  • Putin’s latest threats put policymakers in the United States and Europe in a tight spot, Melinda says. Russia’s “nuclear blackmail raises thorny decisions for Western leaders and the prospect of some uncomfortable brinkmanship.”
  • Matt, who recently wrote a memo on how the US government should deter Russian nuclear use and respond if deterrence fails, advises taking “Putin’s nuclear threats seriously” but nevertheless keeping calm and carrying on: Kyiv and Washington “should double down to win the war” rather than “backing down to avoid a nuclear attack.” After all, he asks: “Why hasn’t Putin used nuclear weapons already? He has been deterred by fear of a US and NATO response. The United States and NATO should play on those fears and reinforce their deterrent threats.”
  • Today’s White House statement warning that Russian nuclear use would provoke “severe consequences” was “on point,” Matt says. If Moscow opts for the nuclear option, he adds, the United States should carry out a “limited conventional military strike on the Russian forces that launched the nuclear attack.” Kyiv, meanwhile, should keep fighting on to achieve victory.

A bright spot in a dark hour

  • Despite the ominous signs, John tells us that Putin’s latest announcements amount to “an escalation, but a careful one.”
  • For one, the mobilization of up to 300,000 Russian reservists, which “sounds dramatic,” includes only those with prior military service, John notes. “So Putin continues to avoid the political risk of declaring war officially and pulling in recruits from Russian cities across the country.”
  • As for the prospect of a nuclear attack, John points out that Putin “only implies, but does not explicitly state, that nuclear weapons would be used if Ukraine continues to attack Russian forces on Ukrainian land” that the Kremlin claims as its own.
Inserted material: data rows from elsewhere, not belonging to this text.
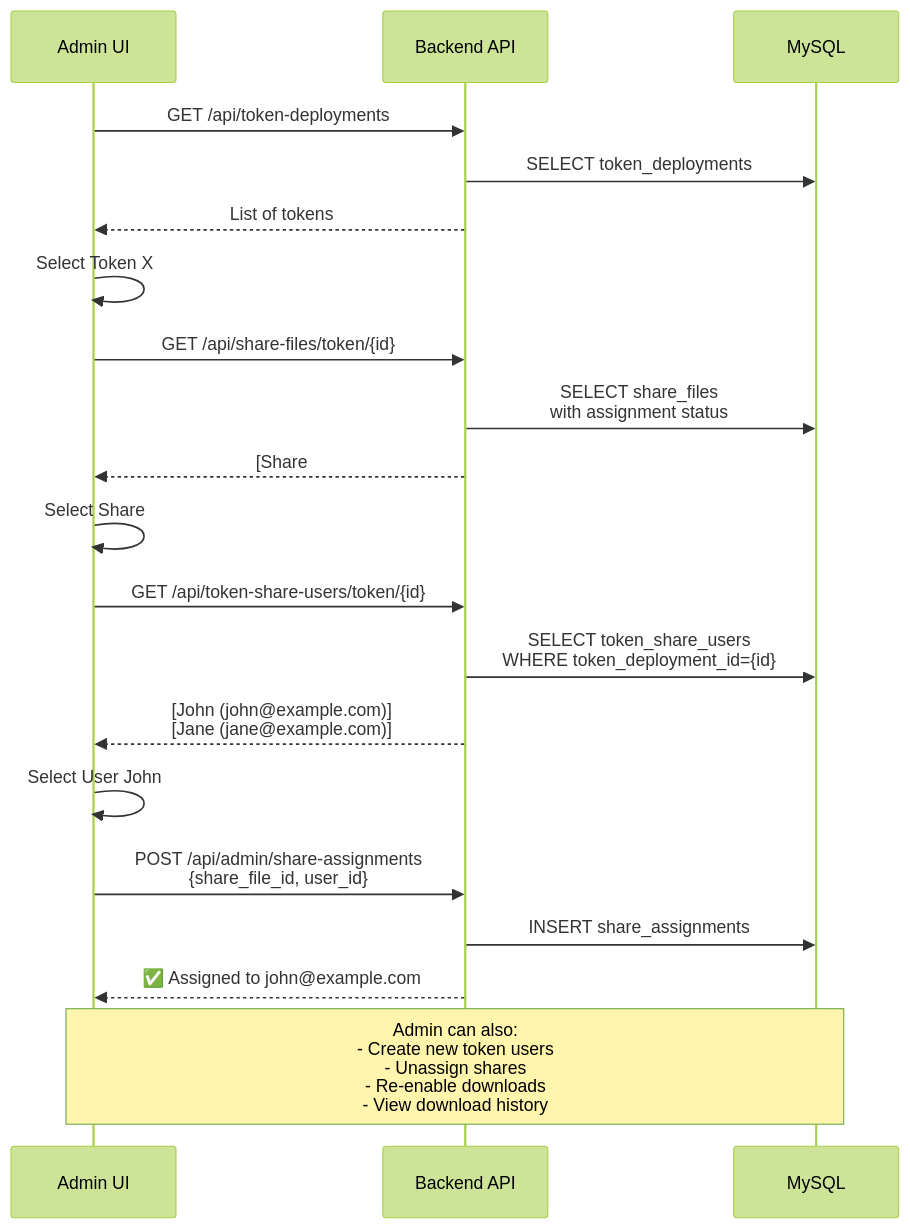
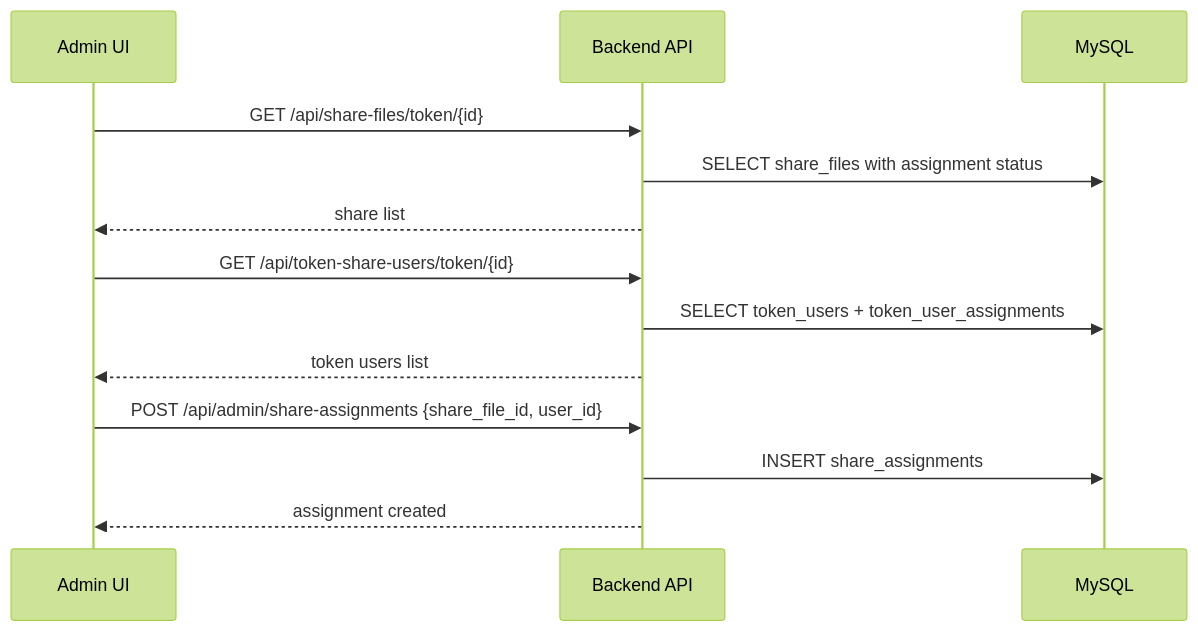
Before and after one commit to commentors-net/Aegis-Mint: the third of 5 diagrams in SHARE-MANAGEMENT-FLOW-FULL-IMPLEMENTATION.md, drawn with Mermaid (forest theme). The commit also changed other lines of this file and 5 other files, not shown here.

````diff
--- a/SHARE-MANAGEMENT-FLOW-FULL-IMPLEMENTATION.md
+++ b/SHARE-MANAGEMENT-FLOW-FULL-IMPLEMENTATION.md
@@ -189,30 +118,18 @@
 ```mermaid
 sequenceDiagram
     participant Admin as Admin UI
     participant API as Backend API
     participant DB as MySQL
     
-    Admin->>API: GET /api/token-deployments
-    API->>DB: SELECT token_deployments
-    API-->>Admin: List of tokens
-    
-    Admin->>Admin: Select Token X
-    
     Admin->>API: GET /api/share-files/token/{id}
-    API->>DB: SELECT share_files<br/>with assignment status
-    API-->>Admin: [Share #1 ✅ user@example.com]<br/>[Share #2 ⭕ unassigned]<br/>[Share #3 ⭕ unassigned]
-    
-    Admin->>Admin: Select Share #2
+    API->>DB: SELECT share_files with assignment status
+    API-->>Admin: share list
     
     Admin->>API: GET /api/token-share-users/token/{id}
-    API->>DB: SELECT token_share_users<br/>WHERE token_deployment_id={id}
-    API-->>Admin: [John (john@example.com)]<br/>[Jane (jane@example.com)]
+    API->>DB: SELECT token_users + token_user_assignments
+    API-->>Admin: token users list
     
-    Admin->>Admin: Select User John
-    
-    Admin->>API: POST /api/admin/share-assignments<br/>{share_file_id, user_id}
+    Admin->>API: POST /api/admin/share-assignments {share_file_id, user_id}
     API->>DB: INSERT share_assignments
-    API-->>Admin: ✅ Assigned to john@example.com
-    
-    Note over Admin,DB: Admin can also:<br/>- Create new token users<br/>- Unassign shares<br/>- Re-enable downloads<br/>- View download history
+    API-->>Admin: assignment created
 ```
````
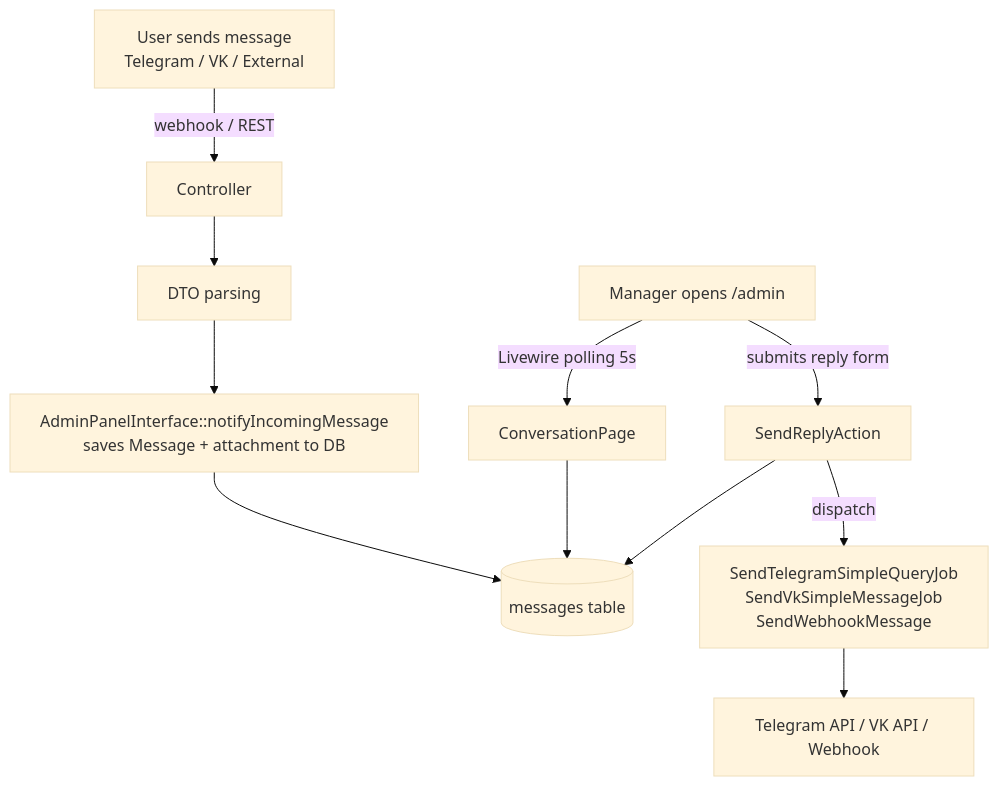
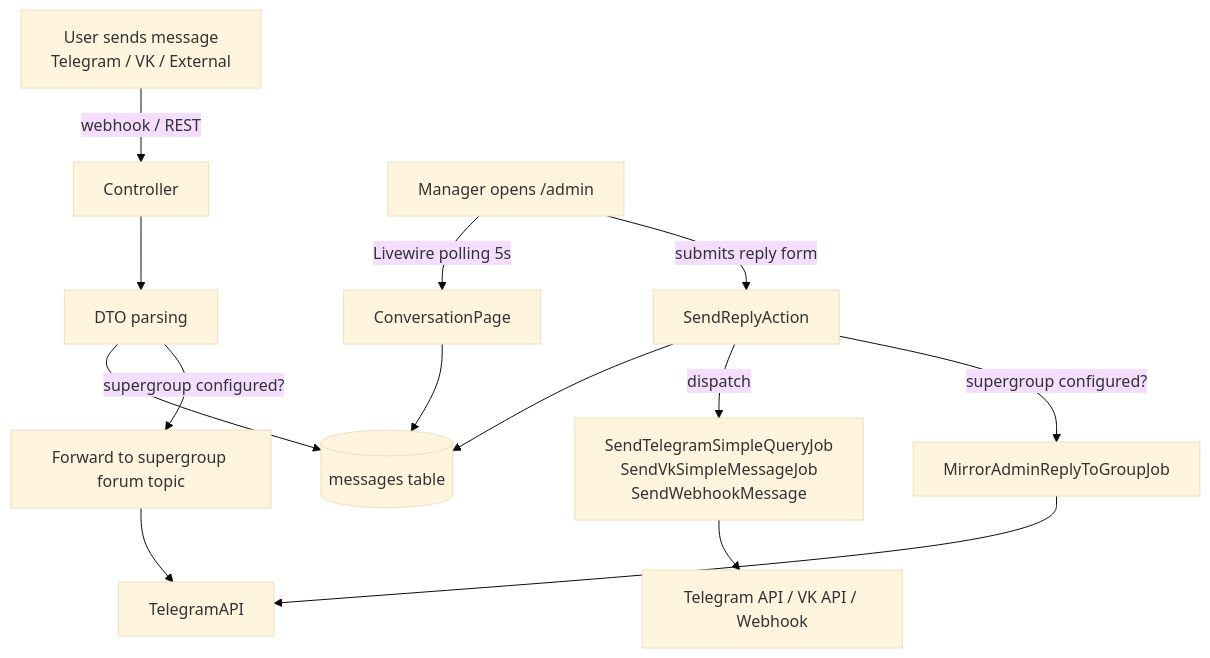
The diagram in rules/domain/admin-panel.md (ukarshiev/tg-support-bot), drawn with Mermaid (base theme) before and after one commit. The commit also changed other lines of this file and 4 other files, not shown here.

````diff
--- a/rules/domain/admin-panel.md
+++ b/rules/domain/admin-panel.md
@@ -171,15 +188,18 @@
 ```mermaid
 flowchart TD
     UserMsg[User sends message\nTelegram / VK / External] -->|webhook / REST| Controller
     Controller --> DTO[DTO parsing]
-    DTO --> AdminPanelInterface[AdminPanelInterface::notifyIncomingMessage\nsaves Message + attachment to DB]
-    AdminPanelInterface --> DB[(messages table)]
+    DTO --> DB[(messages table)]
+    DTO -->|supergroup configured?| TopicFwd[Forward to supergroup forum topic]
+    TopicFwd --> TelegramAPI
 
     Manager[Manager opens /admin] -->|Livewire polling 5s| ConversationPage
     ConversationPage --> DB
 
     Manager -->|submits reply form| SendReplyAction
     SendReplyAction --> DB
     SendReplyAction -->|dispatch| QueueJob[SendTelegramSimpleQueryJob\nSendVkSimpleMessageJob\nSendWebhookMessage]
     QueueJob --> PlatformAPI[Telegram API / VK API / Webhook]
+    SendReplyAction -->|supergroup configured?| Mirror[MirrorAdminReplyToGroupJob]
+    Mirror --> TelegramAPI
 ```
````
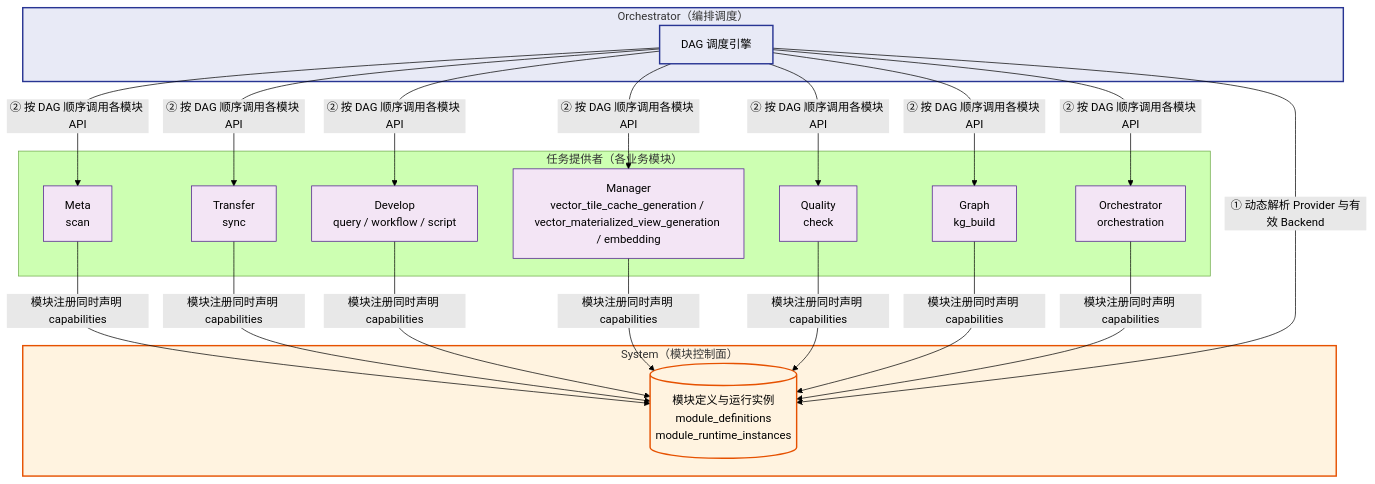
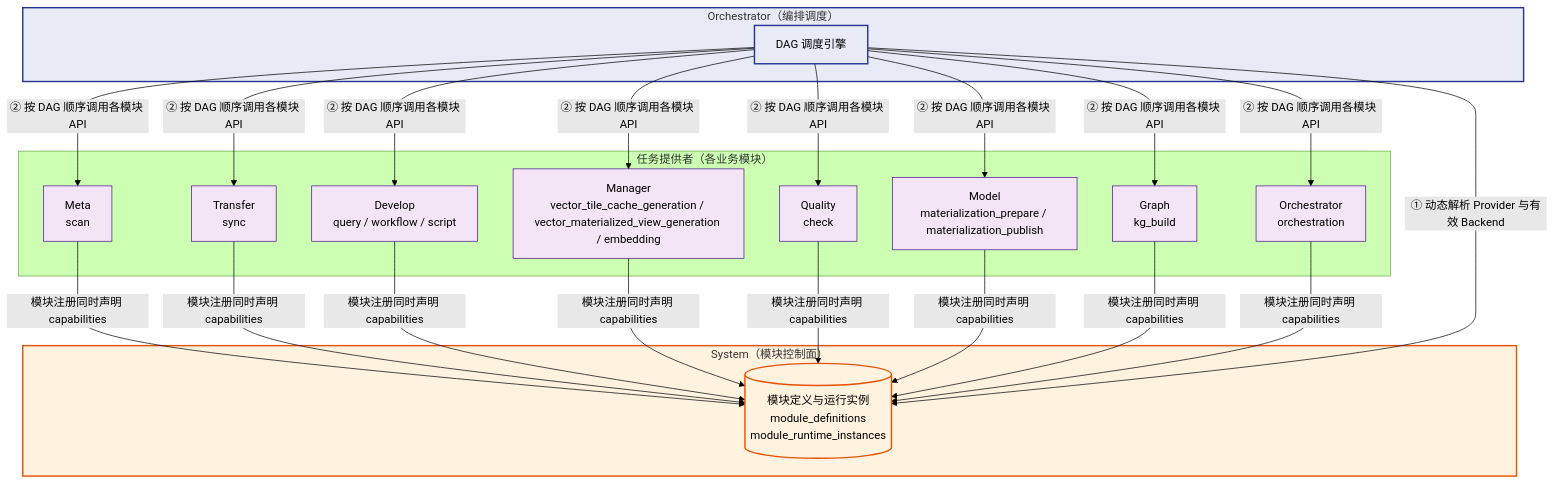
One commit to pampa0629/addp changed diagram 13 of 14 in docs/concepts/addp模块架构图.md. Above: the diagram before and after it, drawn with Mermaid (forest theme). The commit also changed other lines of this file and 357 other files, not shown here.

````diff
--- a/docs/concepts/addp模块架构图.md
+++ b/docs/concepts/addp模块架构图.md
@@ -877,44 +903,47 @@
 ```mermaid
 graph TB
     subgraph System["System（模块控制面）"]
         ModuleRegistry[(模块定义与运行实例<br/>module_definitions<br/>module_runtime_instances)]
     end
 
     subgraph Providers["任务提供者（各业务模块）"]
         MetaT["Meta<br/>scan"]
         TransferT["Transfer<br/>sync"]
         DevelopT["Develop<br/>query / workflow / script"]
         ManagerT["Manager<br/>vector_tile_cache_generation / vector_materialized_view_generation / embedding"]
         QualityT["Quality<br/>check"]
+        ModelT["Model<br/>materialization_prepare / materialization_publish"]
         GraphT["Graph<br/>kg_build"]
         OrchestratorT["Orchestrator<br/>orchestration"]
 
         MetaT   -->|"模块注册同时声明 capabilities"| ModuleRegistry
         TransferT -->|"模块注册同时声明 capabilities"| ModuleRegistry
         DevelopT -->|"模块注册同时声明 capabilities"| ModuleRegistry
         ManagerT -->|"模块注册同时声明 capabilities"| ModuleRegistry
         QualityT -->|"模块注册同时声明 capabilities"| ModuleRegistry
+        ModelT -->|"模块注册同时声明 capabilities"| ModuleRegistry
         GraphT -->|"模块注册同时声明 capabilities"| ModuleRegistry
         OrchestratorT -->|"模块注册同时声明 capabilities"| ModuleRegistry
     end
 
     subgraph Orchestrator["Orchestrator（编排调度）"]
         DAGEngine["DAG 调度引擎"]
         DAGEngine -->|"① 动态解析 Provider 与有效 Backend"| ModuleRegistry
         DAGEngine -->|"② 按 DAG 顺序调用各模块 API"| MetaT
         DAGEngine -->|"② 按 DAG 顺序调用各模块 API"| TransferT
         DAGEngine -->|"② 按 DAG 顺序调用各模块 API"| DevelopT
         DAGEngine -->|"② 按 DAG 顺序调用各模块 API"| ManagerT
         DAGEngine -->|"② 按 DAG 顺序调用各模块 API"| QualityT
+        DAGEngine -->|"② 按 DAG 顺序调用各模块 API"| ModelT
         DAGEngine -->|"② 按 DAG 顺序调用各模块 API"| GraphT
         DAGEngine -->|"② 按 DAG 顺序调用各模块 API"| OrchestratorT
     end
 
     classDef system fill:#fff3e0,stroke:#e65100,stroke-width:2px
     classDef provider fill:#f3e5f5,stroke:#4a148c
     classDef orch fill:#e8eaf6,stroke:#283593,stroke-width:2px
 
     class System,ModuleRegistry system
-    class MetaT,TransferT,DevelopT,ManagerT,QualityT,GraphT,OrchestratorT provider
+    class MetaT,TransferT,DevelopT,ManagerT,QualityT,ModelT,GraphT,OrchestratorT provider
     class Orchestrator,DAGEngine orch
 ```
````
John also reminds us that the Ukrainian military has already struck Russian-annexed Crimea in recent weeks: “Yet we have seen no mushroom cloud.”

Further reading

Related Experts: Matthew Kroenig, Melinda Haring, and John E. Herbst

Image: Russian President Vladimir Putin attends a meeting in Veliky Novgorod, Russia, on September 21, 2022. Photo by Gavriil Grigorov/Pool/via Sputnik/REUTERS